**ABOUT THIS EXERCISE:** From the records below, copy each line in which the string "image" occurs.
####################
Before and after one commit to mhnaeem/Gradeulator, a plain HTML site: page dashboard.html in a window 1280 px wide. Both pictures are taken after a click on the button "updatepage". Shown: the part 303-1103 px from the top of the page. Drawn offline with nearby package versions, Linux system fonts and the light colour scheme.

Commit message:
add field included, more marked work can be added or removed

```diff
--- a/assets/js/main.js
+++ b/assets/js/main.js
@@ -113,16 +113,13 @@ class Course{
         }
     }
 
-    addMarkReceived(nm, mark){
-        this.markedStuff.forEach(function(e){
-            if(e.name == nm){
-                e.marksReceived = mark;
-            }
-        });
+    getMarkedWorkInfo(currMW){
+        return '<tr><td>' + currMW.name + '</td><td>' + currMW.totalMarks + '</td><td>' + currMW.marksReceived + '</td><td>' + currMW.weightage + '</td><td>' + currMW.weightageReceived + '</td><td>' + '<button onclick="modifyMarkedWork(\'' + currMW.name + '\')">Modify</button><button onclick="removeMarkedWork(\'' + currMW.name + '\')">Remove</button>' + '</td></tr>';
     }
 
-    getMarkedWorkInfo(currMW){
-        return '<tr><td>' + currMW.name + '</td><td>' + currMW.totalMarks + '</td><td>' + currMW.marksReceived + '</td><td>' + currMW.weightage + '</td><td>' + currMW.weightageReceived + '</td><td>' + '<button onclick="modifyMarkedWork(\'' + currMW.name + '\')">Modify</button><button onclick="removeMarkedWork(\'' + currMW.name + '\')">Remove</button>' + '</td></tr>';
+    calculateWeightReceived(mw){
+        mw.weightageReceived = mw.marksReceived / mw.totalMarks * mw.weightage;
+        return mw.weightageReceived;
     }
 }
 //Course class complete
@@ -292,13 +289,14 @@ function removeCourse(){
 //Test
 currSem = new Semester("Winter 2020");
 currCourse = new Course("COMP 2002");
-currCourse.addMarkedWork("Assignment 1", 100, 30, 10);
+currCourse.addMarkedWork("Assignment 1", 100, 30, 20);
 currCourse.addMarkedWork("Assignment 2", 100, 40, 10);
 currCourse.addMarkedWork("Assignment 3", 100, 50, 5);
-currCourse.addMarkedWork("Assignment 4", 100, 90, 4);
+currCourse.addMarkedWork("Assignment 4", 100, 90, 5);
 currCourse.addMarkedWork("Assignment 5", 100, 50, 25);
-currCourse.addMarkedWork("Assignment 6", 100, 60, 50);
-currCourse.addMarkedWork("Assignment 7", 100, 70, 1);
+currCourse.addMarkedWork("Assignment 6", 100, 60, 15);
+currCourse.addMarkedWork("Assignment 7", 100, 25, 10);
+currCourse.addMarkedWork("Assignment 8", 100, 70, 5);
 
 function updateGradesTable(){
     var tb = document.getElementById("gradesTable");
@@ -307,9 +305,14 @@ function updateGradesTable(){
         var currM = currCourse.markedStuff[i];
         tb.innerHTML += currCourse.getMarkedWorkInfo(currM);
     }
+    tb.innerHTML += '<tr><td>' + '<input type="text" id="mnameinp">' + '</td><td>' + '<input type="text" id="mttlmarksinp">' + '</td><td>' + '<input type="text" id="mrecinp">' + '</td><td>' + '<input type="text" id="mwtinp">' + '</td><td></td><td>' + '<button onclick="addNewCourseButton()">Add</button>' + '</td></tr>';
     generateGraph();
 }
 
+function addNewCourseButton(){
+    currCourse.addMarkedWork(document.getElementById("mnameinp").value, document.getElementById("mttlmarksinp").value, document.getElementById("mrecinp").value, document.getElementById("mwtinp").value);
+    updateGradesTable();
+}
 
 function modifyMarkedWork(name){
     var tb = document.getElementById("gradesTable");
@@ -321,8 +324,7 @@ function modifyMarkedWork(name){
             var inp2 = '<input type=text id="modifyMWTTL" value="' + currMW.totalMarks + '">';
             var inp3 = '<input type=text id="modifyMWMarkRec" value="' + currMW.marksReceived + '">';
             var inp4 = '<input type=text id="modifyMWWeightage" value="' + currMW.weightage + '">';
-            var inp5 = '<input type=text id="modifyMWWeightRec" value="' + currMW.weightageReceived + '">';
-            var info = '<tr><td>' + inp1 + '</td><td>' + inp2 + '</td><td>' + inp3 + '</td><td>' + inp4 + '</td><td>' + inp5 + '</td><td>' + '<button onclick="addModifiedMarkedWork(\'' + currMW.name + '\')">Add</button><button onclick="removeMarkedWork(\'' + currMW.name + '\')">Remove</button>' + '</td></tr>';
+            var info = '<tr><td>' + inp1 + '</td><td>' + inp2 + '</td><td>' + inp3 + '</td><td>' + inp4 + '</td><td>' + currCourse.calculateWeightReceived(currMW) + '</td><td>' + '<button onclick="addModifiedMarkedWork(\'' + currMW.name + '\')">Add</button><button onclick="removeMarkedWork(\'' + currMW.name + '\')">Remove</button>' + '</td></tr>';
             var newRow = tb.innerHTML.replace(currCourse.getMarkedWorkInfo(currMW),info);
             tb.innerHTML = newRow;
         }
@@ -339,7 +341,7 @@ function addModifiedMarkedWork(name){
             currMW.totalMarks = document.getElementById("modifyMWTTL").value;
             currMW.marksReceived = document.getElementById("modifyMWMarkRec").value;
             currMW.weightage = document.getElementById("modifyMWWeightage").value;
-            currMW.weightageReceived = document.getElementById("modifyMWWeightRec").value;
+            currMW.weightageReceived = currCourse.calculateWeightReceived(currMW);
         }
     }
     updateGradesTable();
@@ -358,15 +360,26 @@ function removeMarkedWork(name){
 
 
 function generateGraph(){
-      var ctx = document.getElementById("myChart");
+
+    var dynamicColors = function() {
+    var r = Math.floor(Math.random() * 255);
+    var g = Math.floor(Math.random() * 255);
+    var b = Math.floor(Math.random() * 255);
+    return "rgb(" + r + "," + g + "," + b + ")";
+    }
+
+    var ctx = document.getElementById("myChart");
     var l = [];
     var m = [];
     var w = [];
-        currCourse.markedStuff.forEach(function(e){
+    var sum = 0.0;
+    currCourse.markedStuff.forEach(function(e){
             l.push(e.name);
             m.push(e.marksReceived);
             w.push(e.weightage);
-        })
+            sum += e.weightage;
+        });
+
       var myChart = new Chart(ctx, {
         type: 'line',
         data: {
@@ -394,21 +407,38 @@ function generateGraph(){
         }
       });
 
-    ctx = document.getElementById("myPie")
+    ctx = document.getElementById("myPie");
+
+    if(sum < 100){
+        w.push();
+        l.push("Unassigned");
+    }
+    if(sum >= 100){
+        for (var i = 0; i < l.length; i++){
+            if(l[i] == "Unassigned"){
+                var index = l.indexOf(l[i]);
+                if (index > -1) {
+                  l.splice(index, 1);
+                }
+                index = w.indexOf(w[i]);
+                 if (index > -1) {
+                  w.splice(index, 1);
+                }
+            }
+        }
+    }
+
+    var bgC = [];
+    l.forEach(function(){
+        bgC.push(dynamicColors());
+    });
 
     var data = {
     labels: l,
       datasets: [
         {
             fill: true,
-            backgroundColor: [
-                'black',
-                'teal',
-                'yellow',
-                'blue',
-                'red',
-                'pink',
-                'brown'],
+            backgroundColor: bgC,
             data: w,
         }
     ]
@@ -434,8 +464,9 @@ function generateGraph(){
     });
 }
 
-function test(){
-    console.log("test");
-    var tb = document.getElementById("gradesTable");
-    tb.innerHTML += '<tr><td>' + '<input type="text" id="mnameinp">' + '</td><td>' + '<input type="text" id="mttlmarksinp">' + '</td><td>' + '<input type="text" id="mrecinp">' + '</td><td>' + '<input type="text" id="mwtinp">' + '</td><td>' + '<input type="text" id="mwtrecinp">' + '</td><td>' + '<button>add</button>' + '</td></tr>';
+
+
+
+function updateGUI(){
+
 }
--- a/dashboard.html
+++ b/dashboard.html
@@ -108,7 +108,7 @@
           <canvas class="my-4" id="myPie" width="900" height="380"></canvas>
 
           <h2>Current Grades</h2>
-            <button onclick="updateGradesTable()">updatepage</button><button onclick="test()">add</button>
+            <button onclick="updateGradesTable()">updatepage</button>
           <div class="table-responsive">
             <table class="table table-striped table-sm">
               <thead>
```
####################
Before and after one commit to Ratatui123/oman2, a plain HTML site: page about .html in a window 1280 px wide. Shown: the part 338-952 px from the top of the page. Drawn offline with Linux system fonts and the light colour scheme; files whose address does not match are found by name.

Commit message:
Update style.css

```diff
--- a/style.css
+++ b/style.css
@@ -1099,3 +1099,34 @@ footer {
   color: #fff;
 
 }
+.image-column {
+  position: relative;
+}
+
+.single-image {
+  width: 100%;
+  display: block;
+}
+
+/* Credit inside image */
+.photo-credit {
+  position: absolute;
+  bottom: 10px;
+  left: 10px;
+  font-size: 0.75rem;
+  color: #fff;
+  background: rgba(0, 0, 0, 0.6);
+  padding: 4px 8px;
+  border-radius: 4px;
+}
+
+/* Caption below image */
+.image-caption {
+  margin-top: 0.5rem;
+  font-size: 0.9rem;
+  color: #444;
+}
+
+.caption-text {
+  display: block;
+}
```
####################
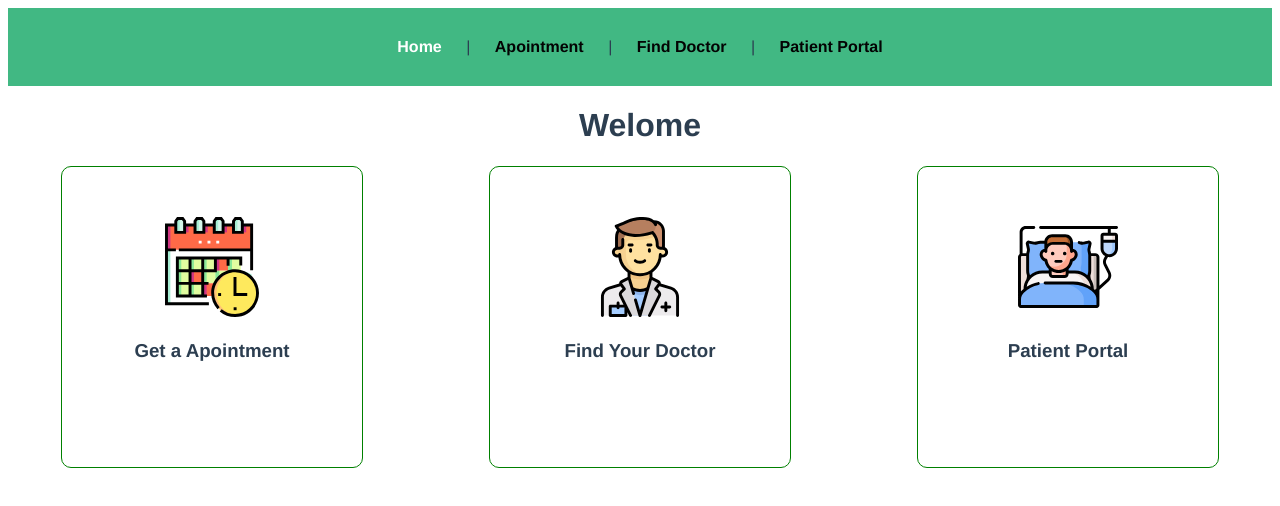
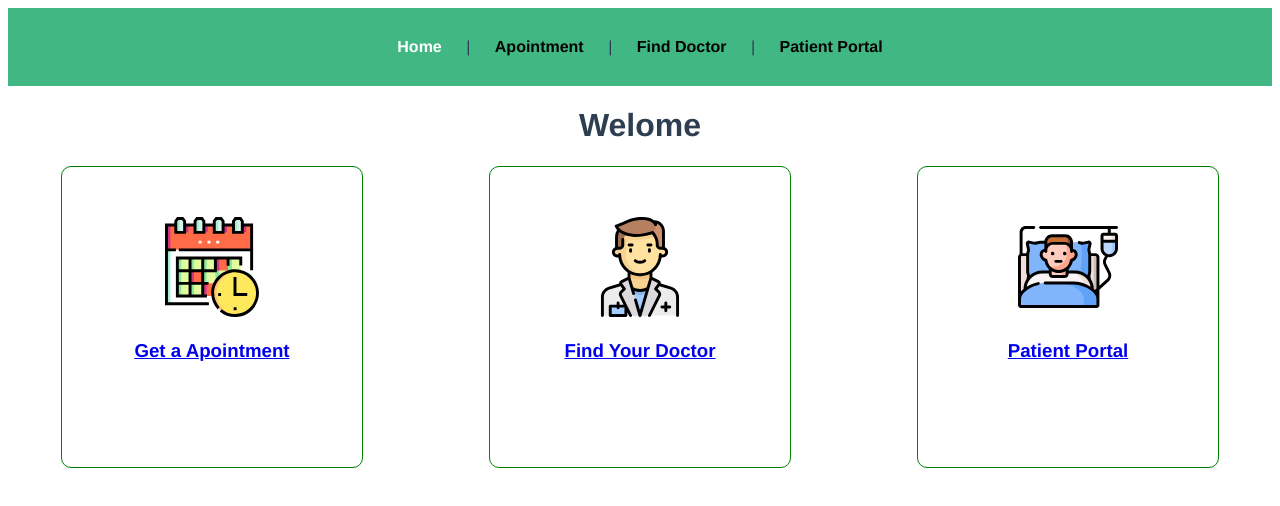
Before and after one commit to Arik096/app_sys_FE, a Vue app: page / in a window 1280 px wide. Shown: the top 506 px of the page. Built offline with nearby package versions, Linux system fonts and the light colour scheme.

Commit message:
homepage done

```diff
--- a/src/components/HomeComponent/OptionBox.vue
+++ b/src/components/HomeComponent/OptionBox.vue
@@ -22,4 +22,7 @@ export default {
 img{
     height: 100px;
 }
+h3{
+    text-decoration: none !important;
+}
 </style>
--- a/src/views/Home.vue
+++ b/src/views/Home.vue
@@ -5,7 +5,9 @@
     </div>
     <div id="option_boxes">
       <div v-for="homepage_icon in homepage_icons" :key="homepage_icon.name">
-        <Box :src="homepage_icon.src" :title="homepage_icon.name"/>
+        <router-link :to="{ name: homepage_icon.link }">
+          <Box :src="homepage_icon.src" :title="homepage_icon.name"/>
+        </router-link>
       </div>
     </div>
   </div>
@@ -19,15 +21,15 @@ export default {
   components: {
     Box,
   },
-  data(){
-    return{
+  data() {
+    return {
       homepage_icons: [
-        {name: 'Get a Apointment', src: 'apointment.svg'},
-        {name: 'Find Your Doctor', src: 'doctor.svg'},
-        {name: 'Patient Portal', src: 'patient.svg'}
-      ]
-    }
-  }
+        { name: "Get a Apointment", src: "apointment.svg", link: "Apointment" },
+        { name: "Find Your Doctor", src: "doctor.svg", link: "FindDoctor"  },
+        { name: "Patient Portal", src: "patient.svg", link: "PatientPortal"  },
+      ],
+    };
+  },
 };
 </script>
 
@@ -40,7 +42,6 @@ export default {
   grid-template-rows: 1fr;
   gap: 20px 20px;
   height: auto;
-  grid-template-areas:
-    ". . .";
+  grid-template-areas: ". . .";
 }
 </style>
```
####################
**RESULT OF THE TASK:**
+.image-column {
+.single-image {
+/* Credit inside image */
+/* Caption below image */
+.image-caption {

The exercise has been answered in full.